◆ **Work required**
Please retype every record below exactly, leaving the pictures out.

◆ **Source records**
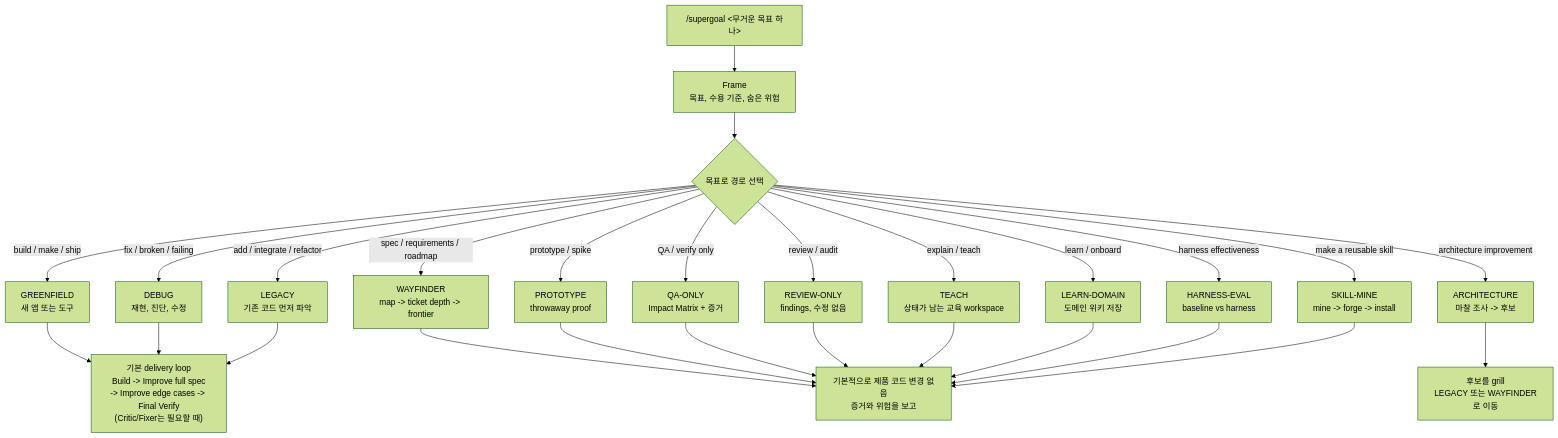
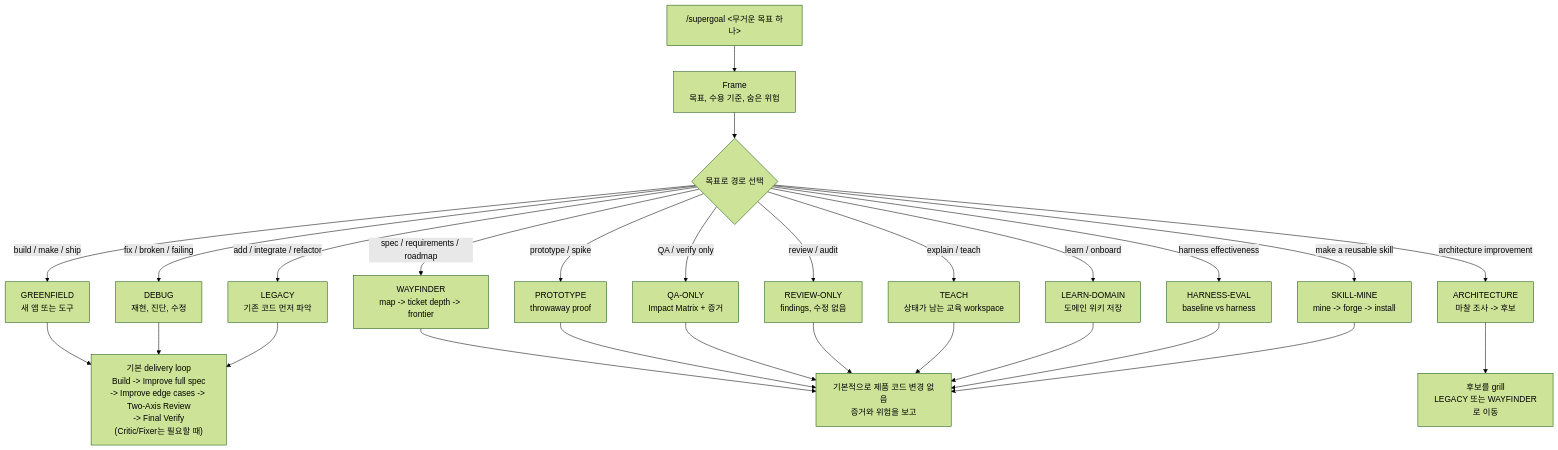
Before and after one commit to cskwork/supergoal-skill: the diagram in README.ko.md, drawn with Mermaid (forest theme). The commit also changed other lines of this file and 16 other files, not shown here.

Commit message:
feat: add two-axis review contract

````diff
--- a/README.ko.md
+++ b/README.ko.md
@@ -69,33 +69,33 @@
 ```mermaid
 flowchart TD
     A["/supergoal <무거운 목표 하나>"] --> B["Frame<br/>목표, 수용 기준, 숨은 위험"]
     B --> C{"목표로 경로 선택"}
 
     C -->|"build / make / ship"| GREENFIELD["GREENFIELD<br/>새 앱 또는 도구"]
     C -->|"fix / broken / failing"| DEBUG["DEBUG<br/>재현, 진단, 수정"]
     C -->|"add / integrate / refactor"| LEGACY["LEGACY<br/>기존 코드 먼저 파악"]
     C -->|"spec / requirements / roadmap"| WAYFINDER["WAYFINDER<br/>map -> ticket depth -> frontier"]
     C -->|"prototype / spike"| PROTOTYPE["PROTOTYPE<br/>throwaway proof"]
     C -->|"QA / verify only"| QAONLY["QA-ONLY<br/>Impact Matrix + 증거"]
     C -->|"review / audit"| REVIEW["REVIEW-ONLY<br/>findings, 수정 없음"]
     C -->|"architecture improvement"| ARCHITECTURE["ARCHITECTURE<br/>마찰 조사 -> 후보"]
     C -->|"explain / teach"| TEACH["TEACH<br/>상태가 남는 교육 workspace"]
     C -->|"learn / onboard"| LEARN["LEARN-DOMAIN<br/>도메인 위키 저장"]
     C -->|"harness effectiveness"| HARNESS["HARNESS-EVAL<br/>baseline vs harness"]
     C -->|"make a reusable skill"| SKILLMINE["SKILL-MINE<br/>mine -> forge -> install"]
 
-    GREENFIELD --> LOOP["기본 delivery loop<br/>Build -> Improve full spec<br/>-> Improve edge cases -> Final Verify<br/>(Critic/Fixer는 필요할 때)"]
+    GREENFIELD --> LOOP["기본 delivery loop<br/>Build -> Improve full spec<br/>-> Improve edge cases -> Two-Axis Review<br/>-> Final Verify<br/>(Critic/Fixer는 필요할 때)"]
     DEBUG --> LOOP
     LEGACY --> LOOP
 
     WAYFINDER --> REPORT
     PROTOTYPE --> REPORT
     ARCHITECTURE --> PICK["후보를 grill<br/>LEGACY 또는 WAYFINDER로 이동"]
 
     QAONLY --> REPORT["기본적으로 제품 코드 변경 없음<br/>증거와 위험을 보고"]
     REVIEW --> REPORT
     TEACH --> REPORT
     LEARN --> REPORT
     HARNESS --> REPORT
     SKILLMINE --> REPORT
 ```
````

◆ **Response box**
Before and after one commit to cskwork/supergoal-skill: the diagram in README.ko.md, drawn with Mermaid (forest theme). The commit also changed other lines of this file and 16 other files, not shown here.

Commit message:
feat: add two-axis review contract

````diff
--- a/README.ko.md
+++ b/README.ko.md
@@ -69,33 +69,33 @@
 ```mermaid
 flowchart TD
     A["/supergoal <무거운 목표 하나>"] --> B["Frame<br/>목표, 수용 기준, 숨은 위험"]
     B --> C{"목표로 경로 선택"}
 
     C -->|"build / make / ship"| GREENFIELD["GREENFIELD<br/>새 앱 또는 도구"]
     C -->|"fix / broken / failing"| DEBUG["DEBUG<br/>재현, 진단, 수정"]
     C -->|"add / integrate / refactor"| LEGACY["LEGACY<br/>기존 코드 먼저 파악"]
     C -->|"spec / requirements / roadmap"| WAYFINDER["WAYFINDER<br/>map -> ticket depth -> frontier"]
     C -->|"prototype / spike"| PROTOTYPE["PROTOTYPE<br/>throwaway proof"]
     C -->|"QA / verify only"| QAONLY["QA-ONLY<br/>Impact Matrix + 증거"]
     C -->|"review / audit"| REVIEW["REVIEW-ONLY<br/>findings, 수정 없음"]
     C -->|"architecture improvement"| ARCHITECTURE["ARCHITECTURE<br/>마찰 조사 -> 후보"]
     C -->|"explain / teach"| TEACH["TEACH<br/>상태가 남는 교육 workspace"]
     C -->|"learn / onboard"| LEARN["LEARN-DOMAIN<br/>도메인 위키 저장"]
     C -->|"harness effectiveness"| HARNESS["HARNESS-EVAL<br/>baseline vs harness"]
     C -->|"make a reusable skill"| SKILLMINE["SKILL-MINE<br/>mine -> forge -> install"]
 
-    GREENFIELD --> LOOP["기본 delivery loop<br/>Build -> Improve full spec<br/>-> Improve edge cases -> Final Verify<br/>(Critic/Fixer는 필요할 때)"]
+    GREENFIELD --> LOOP["기본 delivery loop<br/>Build -> Improve full spec<br/>-> Improve edge cases -> Two-Axis Review<br/>-> Final Verify<br/>(Critic/Fixer는 필요할 때)"]
     DEBUG --> LOOP
     LEGACY --> LOOP
 
     WAYFINDER --> REPORT
     PROTOTYPE --> REPORT
     ARCHITECTURE --> PICK["후보를 grill<br/>LEGACY 또는 WAYFINDER로 이동"]
 
     QAONLY --> REPORT["기본적으로 제품 코드 변경 없음<br/>증거와 위험을 보고"]
     REVIEW --> REPORT
     TEACH --> REPORT
     LEARN --> REPORT
     HARNESS --> REPORT
     SKILLMINE --> REPORT
 ```
````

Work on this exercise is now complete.